As winter approaches many wild swimmers will be returning to the warmth of the indoor pool. Researcher Dr. Alfred Bernard is a professor of toxicology at the Catholic University of Louvain in Brussels and one of the world’s leading researchers on aquatic environments. He has published a series of studies documenting the effects of chlorine and its byproducts in swimming pools.
According to Bernard’s studies, swimming in indoor, chlorinated pools during childhood has been shown to reduce levels of serum inhibin B and total testosterone, both indicators of sperm count and mobility. Bernard has also substantiated a link between swimming in indoor chlorinated pools and the development of asthma and recurrent bronchitis in children. A 2007 study, conducted by Bernard, showed airway and lung permeability changes in children who had participated in an infant swimming group.
But these risks could be drastically reduced.”It’s a public education thing,” Blatchley said. “Swimmers and the general public need to recognize that there’s a link between their hygiene habits and the health of everyone who uses the pool.”
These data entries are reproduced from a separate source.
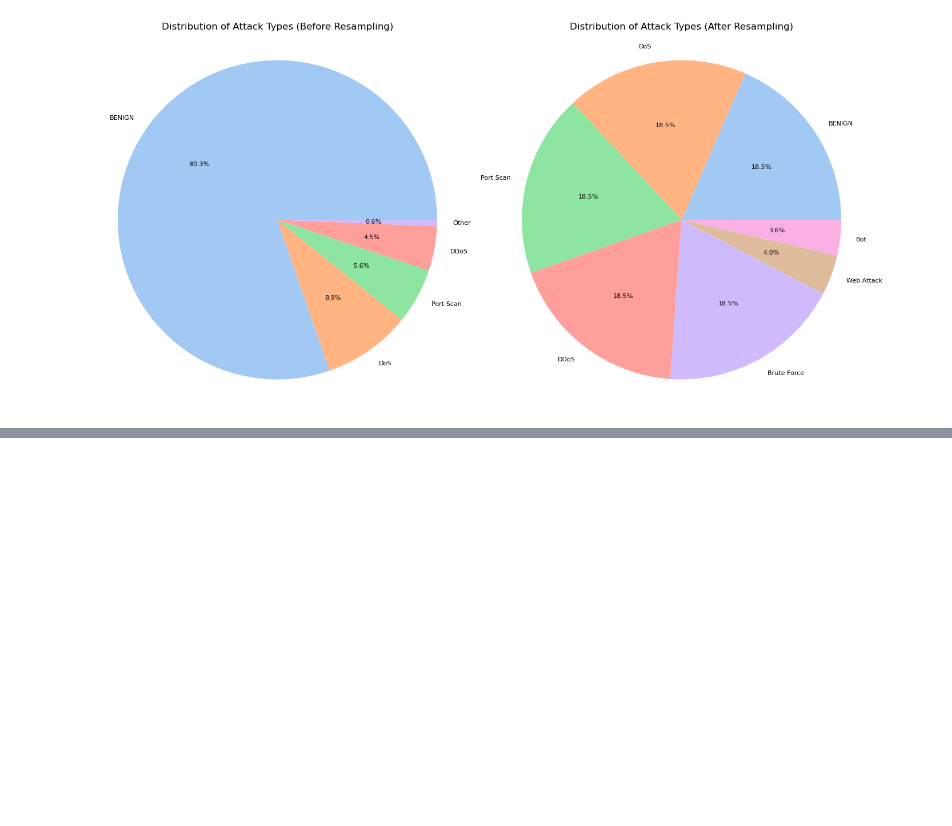
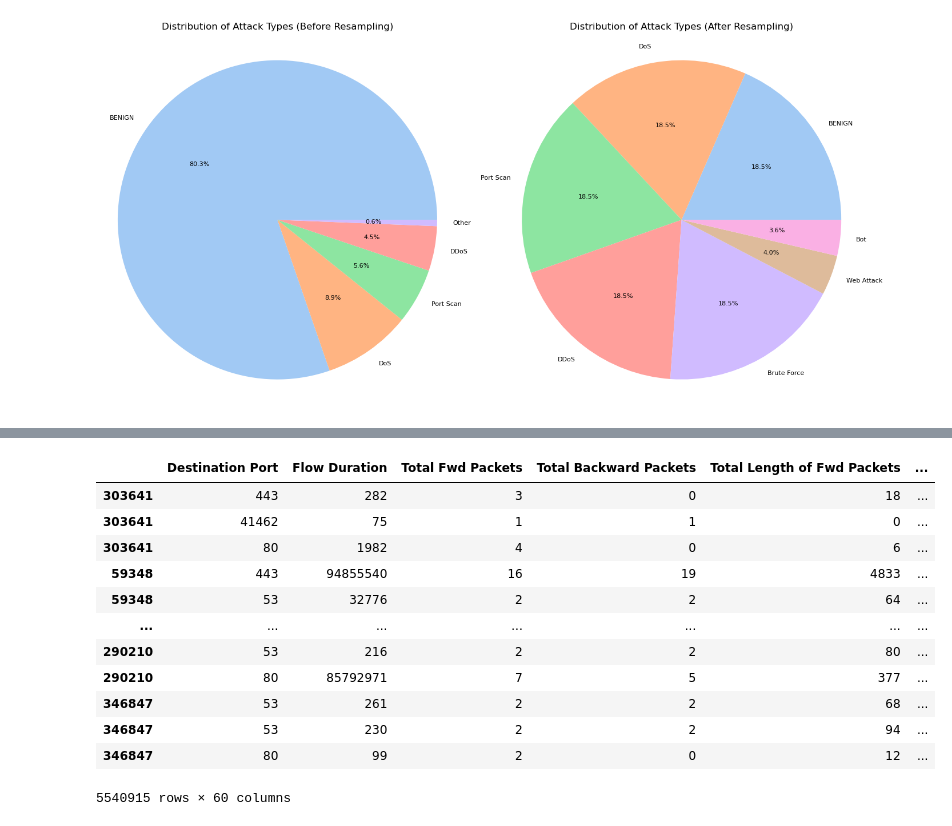
Before and after one commit to SelAw432/Dissertation-SFL, a Jupyter notebook: data/preprocessing.ipynb, the cells around one changed output, grey strips where cells are left out. Cells and saved outputs as stored; diff of their text form; code cells hidden in the pictures; blank space fills up the shorter version.

```diff
--- a/data/preprocessing.ipynb
+++ b/data/preprocessing.ipynb
@@ -678,0 +679,16 @@ region1_df
+# %%
+region2_df
+# %% [output]
+|  | Destination Port | Flow Duration | Total Fwd Packets | Total Backward Packets | Total Length of Fwd Packets | ... |
+| 303641 | 443 | 282 | 3 | 0 | 18 | ... |
+| 303641 | 41462 | 75 | 1 | 1 | 0 | ... |
+| 303641 | 80 | 1982 | 4 | 0 | 6 | ... |
+| 59348 | 443 | 94855540 | 16 | 19 | 4833 | ... |
+| 59348 | 53 | 32776 | 2 | 2 | 64 | ... |
+| ... | ... | ... | ... | ... | ... | ... |
+| 290210 | 53 | 216 | 2 | 2 | 80 | ... |
+| 290210 | 80 | 85792971 | 7 | 5 | 377 | ... |
+| 346847 | 53 | 261 | 2 | 2 | 68 | ... |
+| 346847 | 53 | 230 | 2 | 2 | 94 | ... |
+| 346847 | 80 | 99 | 2 | 0 | 12 | ... |
+5540915 rows × 60 columns
```
Also changed, not shown: parts of 6 cells of this notebook.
Next time you head to the pool do your part, and hit showers before you hit the water, everyone will be better off for it. Source